The glib and natural response is that Wood's ex-girlfriend and her father were not offered specifics about when, where, and how Wood had planned to murder them—August 7, 1989; an auto-body establishment in Tucson; and a .38 caliber revolver, respectively. But then, we expect a higher standard from the state than we do from murderous, jilted ex-boyfriends, and in prosecuting murderers the state by definition assumes a moral elevation over its citizens. It therefore stands to reason that the state owes its populace—and the families of those it plans to kill—a modicum of transparency. Wood's was a crime of passion. A state that scrambles to dose its prisoners with secret chemicals is merely succumbing to a similar reflex—heedless, primal, born not of justice but of vengeance.

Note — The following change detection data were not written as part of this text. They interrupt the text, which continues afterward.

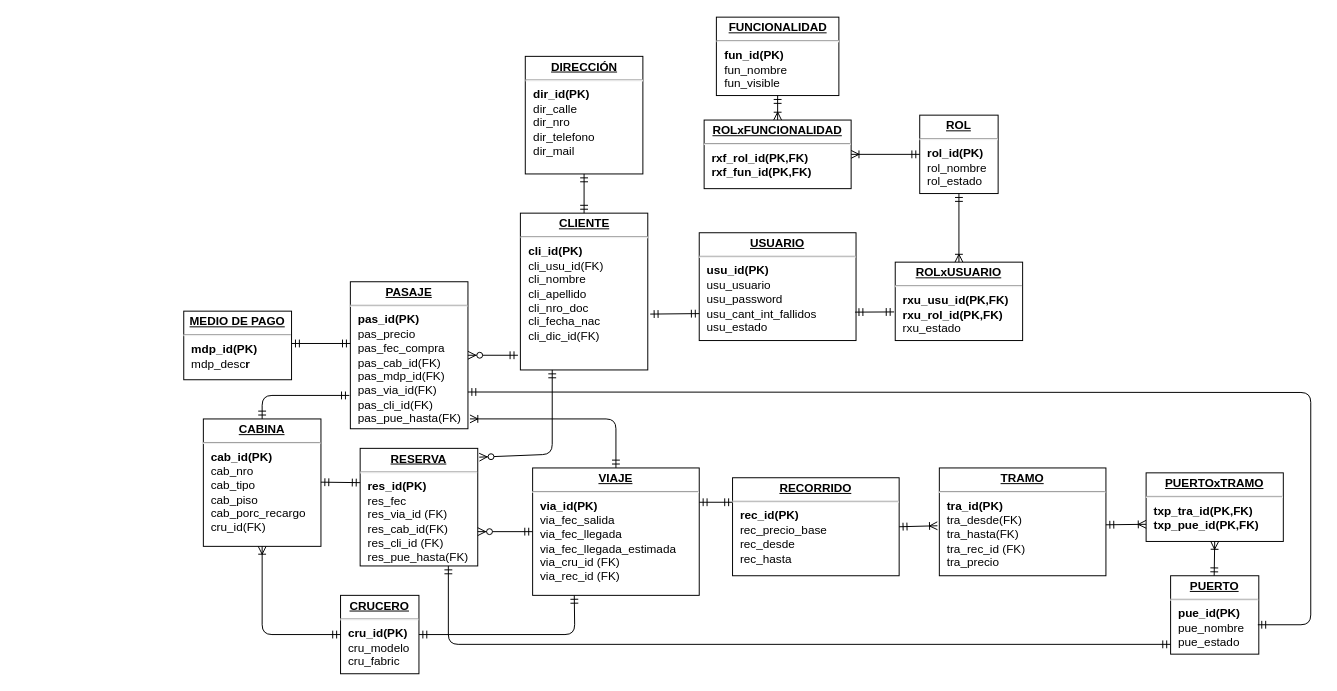
Before: DERtroll(3).drawio in IvanDL95/TP_Crucero, a draw.io diagram. Source tidied: cells renumbered, new cells numbered last; positions are measured from the earlier drawing's top-left corner, leaving out a move shared by most shapes. Both pictures are drawn from the tidied source at 98%, with x=0, y=0 at pixel (183, 17).
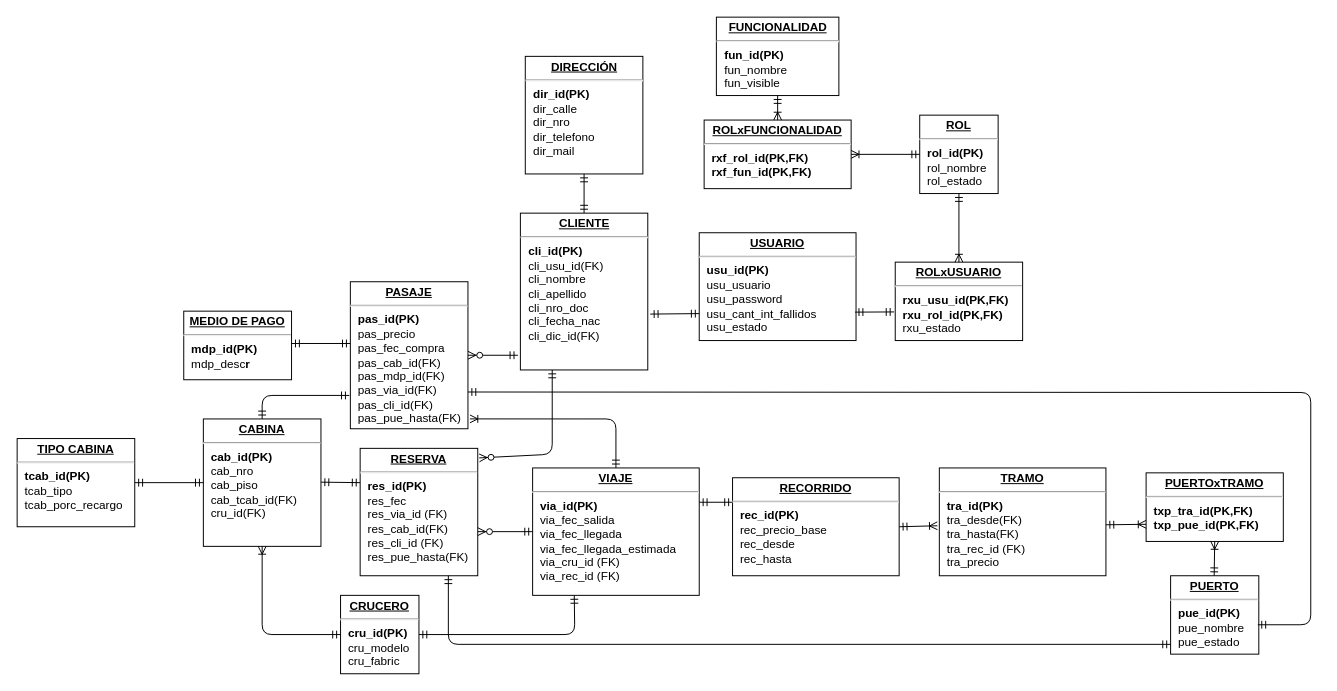
Above is the later version.

Commit message:
Actualizo el DER agregando TipoCabina

The edit, as a diff of the source:
```diff
@@
     <mxCell id="15" value="&lt;p style=&quot;margin: 0px ; margin-top: 4px ; text-align: center ; text-decoration: underline&quot;&gt;&lt;b&gt;RESERVA&lt;/b&gt;&lt;/p&gt;&lt;hr&gt;&lt;p style=&quot;margin: 0px ; margin-left: 8px&quot;&gt;&lt;b&gt;res_id(PK)&lt;/b&gt;&lt;br&gt;res_fec&lt;/p&gt;&lt;p style=&quot;margin: 0px ; margin-left: 8px&quot;&gt;res_via_id (FK)&lt;/p&gt;&lt;p style=&quot;margin: 0px ; margin-left: 8px&quot;&gt;res_cab_id(FK)&lt;br&gt;&lt;/p&gt;&lt;p style=&quot;margin: 0px ; margin-left: 8px&quot;&gt;res_cli_id (FK)&lt;/p&gt;&lt;p style=&quot;margin: 0px ; margin-left: 8px&quot;&gt;res_pue_hasta(FK)&lt;br&gt;&lt;/p&gt;" style="verticalAlign=top;align=left;overflow=fill;fontSize=12;fontFamily=Helvetica;html=1;" parent="1" vertex="1">
-      <mxGeometry x="180" y="440" width="120" height="120" as="geometry" />
+      <mxGeometry x="180" y="440" width="120" height="130" as="geometry" />
     </mxCell>
@@
-    <mxCell id="19" value="&lt;p style=&quot;margin: 0px ; margin-top: 4px ; text-align: center ; text-decoration: underline&quot;&gt;&lt;b&gt;CABINA&lt;/b&gt;&lt;/p&gt;&lt;hr&gt;&lt;p style=&quot;margin: 0px ; margin-left: 8px&quot;&gt;&lt;b&gt;cab_id(PK)&lt;/b&gt;&lt;br&gt;&lt;/p&gt;&lt;p style=&quot;margin: 0px ; margin-left: 8px&quot;&gt;cab_nro&lt;br&gt;&lt;/p&gt;&lt;p style=&quot;margin: 0px ; margin-left: 8px&quot;&gt;cab_tipo&lt;/p&gt;&lt;p style=&quot;margin: 0px ; margin-left: 8px&quot;&gt;cab_piso&lt;/p&gt;&lt;p style=&quot;margin: 0px ; margin-left: 8px&quot;&gt;cab_porc_recargo&lt;/p&gt;&lt;p style=&quot;margin: 0px ; margin-left: 8px&quot;&gt;cru_id(FK)&lt;br&gt;&lt;/p&gt;" style="verticalAlign=top;align=left;overflow=fill;fontSize=12;fontFamily=Helvetica;html=1;" parent="1" vertex="1">
+    <mxCell id="19" value="&lt;p style=&quot;margin: 0px ; margin-top: 4px ; text-align: center ; text-decoration: underline&quot;&gt;&lt;b&gt;CABINA&lt;/b&gt;&lt;/p&gt;&lt;hr&gt;&lt;p style=&quot;margin: 0px ; margin-left: 8px&quot;&gt;&lt;b&gt;cab_id(PK)&lt;/b&gt;&lt;br&gt;&lt;/p&gt;&lt;p style=&quot;margin: 0px ; margin-left: 8px&quot;&gt;cab_nro&lt;br&gt;&lt;/p&gt;&lt;p style=&quot;margin: 0px ; margin-left: 8px&quot;&gt;cab_piso&lt;/p&gt;&lt;p style=&quot;margin: 0px ; margin-left: 8px&quot;&gt;cab_tcab_id(FK)&lt;br&gt;&lt;/p&gt;&lt;p style=&quot;margin: 0px ; margin-left: 8px&quot;&gt;cru_id(FK)&lt;/p&gt;&lt;p style=&quot;margin: 0px ; margin-left: 8px&quot;&gt;&lt;br&gt;&lt;/p&gt;" style="verticalAlign=top;align=left;overflow=fill;fontSize=12;fontFamily=Helvetica;html=1;" parent="1" vertex="1">
       <mxGeometry x="20" y="410" width="120" height="130" as="geometry" />
     </mxCell>
@@
+    <mxCell id="40" value="&lt;p style=&quot;margin: 0px ; margin-top: 4px ; text-align: center ; text-decoration: underline&quot;&gt;&lt;b&gt;TIPO CABINA&lt;/b&gt;&lt;/p&gt;&lt;hr&gt;&lt;p style=&quot;margin: 0px ; margin-left: 8px&quot;&gt;&lt;b&gt;tcab_id(PK)&lt;/b&gt;&lt;br&gt;&lt;/p&gt;&lt;p style=&quot;margin: 0px ; margin-left: 8px&quot;&gt;tcab_tipo&lt;/p&gt;&lt;p style=&quot;margin: 0px ; margin-left: 8px&quot;&gt;tcab_porc_recargo&lt;/p&gt;" style="verticalAlign=top;align=left;overflow=fill;fontSize=12;fontFamily=Helvetica;html=1;" parent="1" vertex="1">
+      <mxGeometry x="-170" y="430" width="120" height="90" as="geometry" />
+    </mxCell>
+    <mxCell id="41" style="endArrow=ERmandOne;html=1;exitX=1;exitY=0.5;exitDx=0;exitDy=0;startArrow=ERmandOne;startFill=0;endFill=0;entryX=0;entryY=0.5;entryDx=0;entryDy=0;" parent="1" edge="1" source="40" target="19">
+      <mxGeometry relative="1" as="geometry" />
+    </mxCell>
```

It would be satisfying, in a grim but righteous way, if a cadre of domestic hackers, journalists, and lawyers began to unmask the compounding laboratories that continue to operate largely sub rosa, violating basic federal commerce codes.
Wood's case is predicated on a First Amendment argument, rather than on the more traditional Eighth Amendment proscription of cruel and unusual punishment, and this premise could prove scaly as Arizona's state attorney general appeals the 9th Circuit's decision. Dale Baich, Wood's attorney, has lodged the logical equivalent of a “petition [to] the Government for a redress of grievances,” though perhaps he construes “redress” rather broadly: "Today,” Wood's attorney said on Saturday, “the Court has made a well-reasoned ruling affirming the core First Amendment principles regarding the public's right to know, which aid all parts of our democratic government.”
Judge Jay Bybee, writing Saturday's dissent, disagrees, holding that the First Amendment is “not an untethered license to governmental information.”
Maybe not. But government opacity vis-à-vis the death penalty is not especially hip this year, and even as other death-row inmates pursue Wood's line of appeal, various states continue to push regressive and recondite laws for protecting private companies who traffic in deadly drug-combinations. If disseminating such information will imperil a state's latitude to pollute the veins of the condemned (do not forget what happened in Oklahoma this April), perhaps a coalition of private citizens can help broker a solution. By this I mean that it would be satisfying, in a grim but righteous way, if a cadre of domestic hackers, journalists, and lawyers began to unmask the compounding laboratories that continue to operate largely sub rosa, in some cases violating basic federal commerce codes.
The enterprise might not be thriller-like, in the vein of WikiLeaks, but for those who fear error and abuse in the criminal-justice system, such an exposé raises far fewer ethical dilemmas than Julian Assange's blasé treatment of state secrets. After all, besides politicians who premise their power on regressively hyperbolic notions of law and order, can anyone explain why these pharmacies deserve a degree of privacy that normal citizens no longer dream of?
Arizona and its partners in chemical subterfuge aren't going to give us the truth any time soon. That truth is therefore a plausible task for America's data-vigilantes—technologically empowered citizens who know that information has become more powerful than its gatekeepers.